This book by Zenón Franco about the games of Robert (“Bobby”) James Fischer uses the “Move-by-Move” system, which is ideal for both learning and teaching chess. The book is based on a question-and-answer format to involve the reader and is therefore ideal training material.
Bobby Fischer revolutionised chess in the twentieth century. Thanks to his dazzling career and his demands for better conditions for players, chess was popularised and was converted into a professional activity with many offshoots.
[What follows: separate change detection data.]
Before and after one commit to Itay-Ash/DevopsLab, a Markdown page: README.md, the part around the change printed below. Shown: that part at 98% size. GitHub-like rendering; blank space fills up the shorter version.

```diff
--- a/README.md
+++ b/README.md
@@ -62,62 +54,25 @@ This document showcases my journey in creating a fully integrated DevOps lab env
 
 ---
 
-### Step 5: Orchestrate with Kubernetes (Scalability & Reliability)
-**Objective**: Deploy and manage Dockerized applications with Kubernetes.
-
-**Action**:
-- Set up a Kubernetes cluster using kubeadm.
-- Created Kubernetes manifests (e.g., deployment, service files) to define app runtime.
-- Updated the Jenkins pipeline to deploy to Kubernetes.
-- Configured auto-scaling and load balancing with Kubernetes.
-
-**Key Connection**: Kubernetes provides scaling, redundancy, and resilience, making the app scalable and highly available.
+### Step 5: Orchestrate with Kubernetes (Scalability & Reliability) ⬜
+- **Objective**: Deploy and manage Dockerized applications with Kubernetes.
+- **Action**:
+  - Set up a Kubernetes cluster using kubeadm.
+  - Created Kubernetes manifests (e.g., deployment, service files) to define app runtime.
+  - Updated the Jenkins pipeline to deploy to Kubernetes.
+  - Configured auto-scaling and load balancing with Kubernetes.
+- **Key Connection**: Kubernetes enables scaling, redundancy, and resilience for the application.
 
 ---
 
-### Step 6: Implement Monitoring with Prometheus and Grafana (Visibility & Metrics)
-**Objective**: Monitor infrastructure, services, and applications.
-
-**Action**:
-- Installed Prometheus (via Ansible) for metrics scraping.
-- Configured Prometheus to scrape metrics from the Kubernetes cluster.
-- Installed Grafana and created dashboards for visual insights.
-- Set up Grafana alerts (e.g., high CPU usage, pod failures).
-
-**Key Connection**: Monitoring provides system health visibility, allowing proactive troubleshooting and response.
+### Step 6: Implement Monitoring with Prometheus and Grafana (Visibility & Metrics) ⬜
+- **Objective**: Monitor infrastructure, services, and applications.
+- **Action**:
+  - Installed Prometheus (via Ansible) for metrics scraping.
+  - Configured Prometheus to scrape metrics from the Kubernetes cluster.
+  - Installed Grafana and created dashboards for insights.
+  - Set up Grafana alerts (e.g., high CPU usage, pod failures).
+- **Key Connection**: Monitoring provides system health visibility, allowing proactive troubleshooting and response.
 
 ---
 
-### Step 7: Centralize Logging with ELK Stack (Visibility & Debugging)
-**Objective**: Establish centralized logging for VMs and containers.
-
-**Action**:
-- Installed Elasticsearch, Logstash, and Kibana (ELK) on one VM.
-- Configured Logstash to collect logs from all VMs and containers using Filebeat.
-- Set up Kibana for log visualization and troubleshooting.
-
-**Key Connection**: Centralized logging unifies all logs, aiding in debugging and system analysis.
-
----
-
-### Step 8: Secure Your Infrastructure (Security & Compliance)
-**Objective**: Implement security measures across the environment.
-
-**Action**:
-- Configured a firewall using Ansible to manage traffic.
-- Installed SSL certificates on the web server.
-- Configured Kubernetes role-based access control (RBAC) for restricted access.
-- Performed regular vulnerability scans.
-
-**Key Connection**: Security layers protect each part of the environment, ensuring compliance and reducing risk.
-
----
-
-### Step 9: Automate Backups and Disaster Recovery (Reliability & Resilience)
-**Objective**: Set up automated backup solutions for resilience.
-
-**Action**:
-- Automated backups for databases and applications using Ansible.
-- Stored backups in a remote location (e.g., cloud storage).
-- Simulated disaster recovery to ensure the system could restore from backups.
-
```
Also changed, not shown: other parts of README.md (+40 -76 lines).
Fischer’s practically single-handed struggle to overthrow Soviet domination of the world of chess is an achievement difficult to match.
To fairly experienced chessplayers, some of Fischer’s games will already be well-known, or at least familiar, but memories of many of these games are likely to be hazy, so that taking a fresh look at them, using the Move-by-Move method, is likely to be very beneficial
As usual, Franco is keen to highlight the practical aspects of competitive chess, since we are playing, not against computers, but against human beings like ourselves, who make mistakes, like or dislike the position, get tired etc.
This is a chess book, not a biography, but it includes interesting anecdotes from Fischer’s tournaments in Argentina which will probably be new to readers.